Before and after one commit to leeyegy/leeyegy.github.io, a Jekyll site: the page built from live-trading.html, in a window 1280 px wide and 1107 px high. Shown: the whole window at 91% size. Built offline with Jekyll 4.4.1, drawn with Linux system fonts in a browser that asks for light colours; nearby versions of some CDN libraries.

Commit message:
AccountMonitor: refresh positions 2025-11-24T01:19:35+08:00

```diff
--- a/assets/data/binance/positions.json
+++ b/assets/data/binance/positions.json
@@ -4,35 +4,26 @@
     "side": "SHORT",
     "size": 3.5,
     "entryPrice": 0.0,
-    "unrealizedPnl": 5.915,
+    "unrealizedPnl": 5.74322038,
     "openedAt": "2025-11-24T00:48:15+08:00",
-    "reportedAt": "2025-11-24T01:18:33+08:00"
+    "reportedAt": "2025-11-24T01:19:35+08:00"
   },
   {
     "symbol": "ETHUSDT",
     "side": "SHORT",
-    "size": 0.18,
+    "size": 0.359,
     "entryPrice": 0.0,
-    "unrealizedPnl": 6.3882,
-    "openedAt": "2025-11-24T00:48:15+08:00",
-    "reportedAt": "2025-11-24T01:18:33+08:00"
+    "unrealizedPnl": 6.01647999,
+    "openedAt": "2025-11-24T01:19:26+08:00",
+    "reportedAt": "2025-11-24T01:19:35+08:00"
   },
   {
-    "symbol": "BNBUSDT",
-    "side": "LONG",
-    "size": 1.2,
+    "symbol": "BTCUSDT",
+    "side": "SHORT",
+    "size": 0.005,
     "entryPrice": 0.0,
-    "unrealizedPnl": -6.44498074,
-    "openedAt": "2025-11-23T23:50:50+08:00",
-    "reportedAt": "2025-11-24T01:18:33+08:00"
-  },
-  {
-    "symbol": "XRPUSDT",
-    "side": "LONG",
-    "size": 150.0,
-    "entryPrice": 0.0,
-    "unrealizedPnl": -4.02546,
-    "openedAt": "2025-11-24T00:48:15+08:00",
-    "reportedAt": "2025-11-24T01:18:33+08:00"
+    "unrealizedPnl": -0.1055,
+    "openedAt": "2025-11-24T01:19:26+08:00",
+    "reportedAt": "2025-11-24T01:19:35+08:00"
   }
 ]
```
::::
=== WORK ORDER ===
Each record above is to be written out again, without any change.

=== SOLUTION ===
Before and after one commit to leeyegy/leeyegy.github.io, a Jekyll site: the page built from live-trading.html, in a window 1280 px wide and 1107 px high. Shown: the whole window at 91% size. Built offline with Jekyll 4.4.1, drawn with Linux system fonts in a browser that asks for light colours; nearby versions of some CDN libraries.

Commit message:
AccountMonitor: refresh positions 2025-11-24T01:19:35+08:00

```diff
--- a/assets/data/binance/positions.json
+++ b/assets/data/binance/positions.json
@@ -4,35 +4,26 @@
     "side": "SHORT",
     "size": 3.5,
     "entryPrice": 0.0,
-    "unrealizedPnl": 5.915,
+    "unrealizedPnl": 5.74322038,
     "openedAt": "2025-11-24T00:48:15+08:00",
-    "reportedAt": "2025-11-24T01:18:33+08:00"
+    "reportedAt": "2025-11-24T01:19:35+08:00"
   },
   {
     "symbol": "ETHUSDT",
     "side": "SHORT",
-    "size": 0.18,
+    "size": 0.359,
     "entryPrice": 0.0,
-    "unrealizedPnl": 6.3882,
-    "openedAt": "2025-11-24T00:48:15+08:00",
-    "reportedAt": "2025-11-24T01:18:33+08:00"
+    "unrealizedPnl": 6.01647999,
+    "openedAt": "2025-11-24T01:19:26+08:00",
+    "reportedAt": "2025-11-24T01:19:35+08:00"
   },
   {
-    "symbol": "BNBUSDT",
-    "side": "LONG",
-    "size": 1.2,
+    "symbol": "BTCUSDT",
+    "side": "SHORT",
+    "size": 0.005,
     "entryPrice": 0.0,
-    "unrealizedPnl": -6.44498074,
-    "openedAt": "2025-11-23T23:50:50+08:00",
-    "reportedAt": "2025-11-24T01:18:33+08:00"
-  },
-  {
-    "symbol": "XRPUSDT",
-    "side": "LONG",
-    "size": 150.0,
-    "entryPrice": 0.0,
-    "unrealizedPnl": -4.02546,
-    "openedAt": "2025-11-24T00:48:15+08:00",
-    "reportedAt": "2025-11-24T01:18:33+08:00"
+    "unrealizedPnl": -0.1055,
+    "openedAt": "2025-11-24T01:19:26+08:00",
+    "reportedAt": "2025-11-24T01:19:35+08:00"
   }
 ]
```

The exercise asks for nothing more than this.